- _EXERCISE GOAL_
For this exercise, please find the lines in the entries that include the word "RecurringEvent" and copy them.

Modification records
⟨
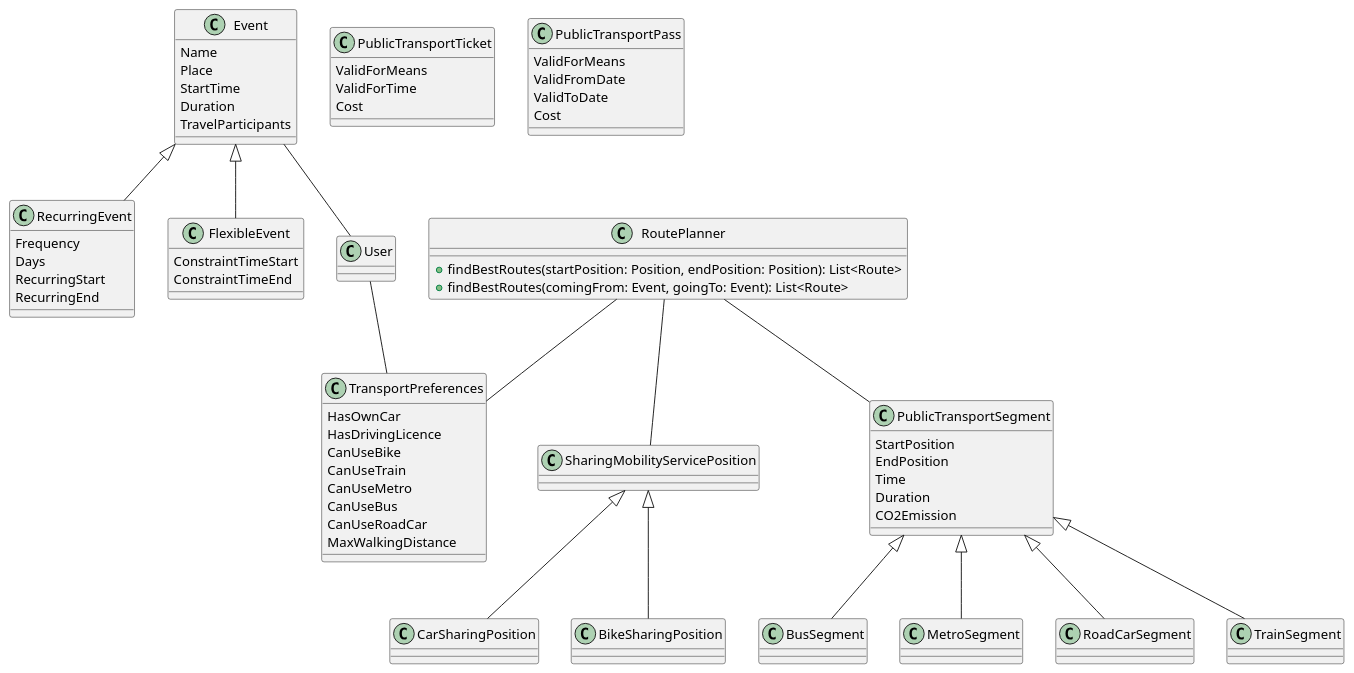
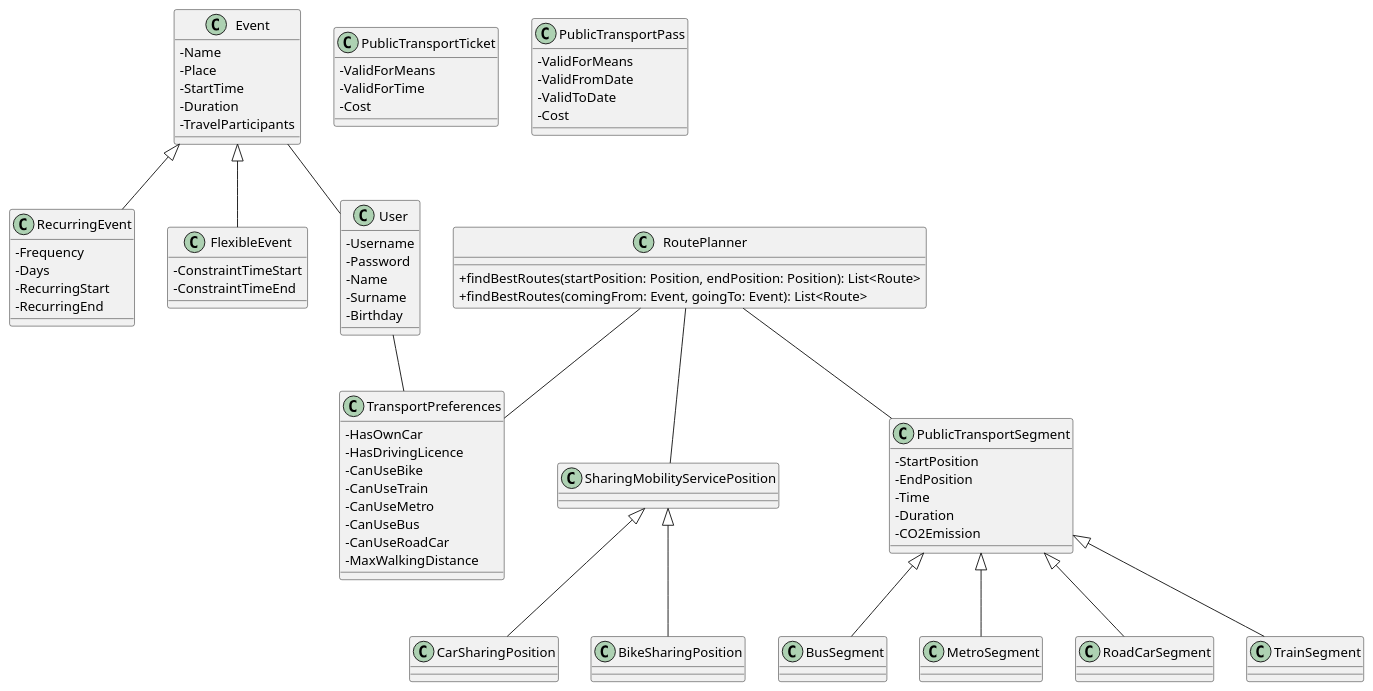
One commit to fcremo/AlfonsoCarsenzuolaCremonese-ingsw2 changed the diagram in rasd/class_diagram.plantuml. Above: the diagram before and after it, drawn with PlantUML.

Commit message:
update class diagram

```diff
--- a/rasd/class_diagram.plantuml
+++ b/rasd/class_diagram.plantuml
@@ -1,86 +1,95 @@
 @startuml
+
+skinparam classAttributeIconSize 0
 
 Event <|-- RecurringEvent
 Event <|-- FlexibleEvent
 Event -- User
 
 User -- TransportPreferences
 
-class User
+class User {
+    - Username
+    - Password
+    - Name
+    - Surname
+    - Birthday
+}
+
 class TransportPreferences {
-    HasOwnCar
-    HasDrivingLicence
-    CanUseBike
-    CanUseTrain
-    CanUseMetro
-    CanUseBus
-    CanUseRoadCar
-    MaxWalkingDistance
+    - HasOwnCar
+    - HasDrivingLicence
+    - CanUseBike
+    - CanUseTrain
+    - CanUseMetro
+    - CanUseBus
+    - CanUseRoadCar
+    - MaxWalkingDistance
 }
 
 class Event {
-    Name
-    Place
-    StartTime
-    Duration
-    TravelParticipants
+    - Name
+    - Place
+    - StartTime
+    - Duration
+    - TravelParticipants
 }
 class RecurringEvent {
-    Frequency
-    Days
-    RecurringStart
-    RecurringEnd
+    - Frequency
+    - Days
+    - RecurringStart
+    - RecurringEnd
 }
 class FlexibleEvent {
-    ConstraintTimeStart
-    ConstraintTimeEnd
+    - ConstraintTimeStart
+    - ConstraintTimeEnd
 }
 
 SharingMobilityServicePosition <|-- CarSharingPosition
 SharingMobilityServicePosition <|-- BikeSharingPosition
 
 class SharingMobilityServicePosition
 class CarSharingPosition 
 class BikeSharingPosition
 
 PublicTransportSegment <|-- BusSegment
 PublicTransportSegment <|-- MetroSegment
 PublicTransportSegment <|-- RoadCarSegment
 PublicTransportSegment <|-- TrainSegment
 
 class PublicTransportSegment {
-    StartPosition
-    EndPosition
-    Time
-    Duration
-    CO2Emission
+    - StartPosition
+    - EndPosition
+    - Time
+    - Duration
+    - CO2Emission
 }
 
 class BusSegment
 class MetroSegment
 class RoadCarSegment
 class TrainSegment
 
 class PublicTransportTicket {
-    ValidForMeans
-    ValidForTime
-    Cost
+    - ValidForMeans
+    - ValidForTime
+    - Cost
 }
 
 class PublicTransportPass {
-    ValidForMeans
-    ValidFromDate
-    ValidToDate
-    Cost
+    - ValidForMeans
+    - ValidFromDate
+    - ValidToDate
+    - Cost
 }
 
 RoutePlanner -- PublicTransportSegment
 RoutePlanner -- SharingMobilityServicePosition
 RoutePlanner -- TransportPreferences
 class RoutePlanner {
     + findBestRoutes(startPosition: Position, endPosition: Position): List<Route>
     + findBestRoutes(comingFrom: Event, goingTo: Event): List<Route>
 }
 
 
 @enduml
```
⟩
- _EXERCISE RESPONSE_
 Event <|-- RecurringEvent
 class RecurringEvent {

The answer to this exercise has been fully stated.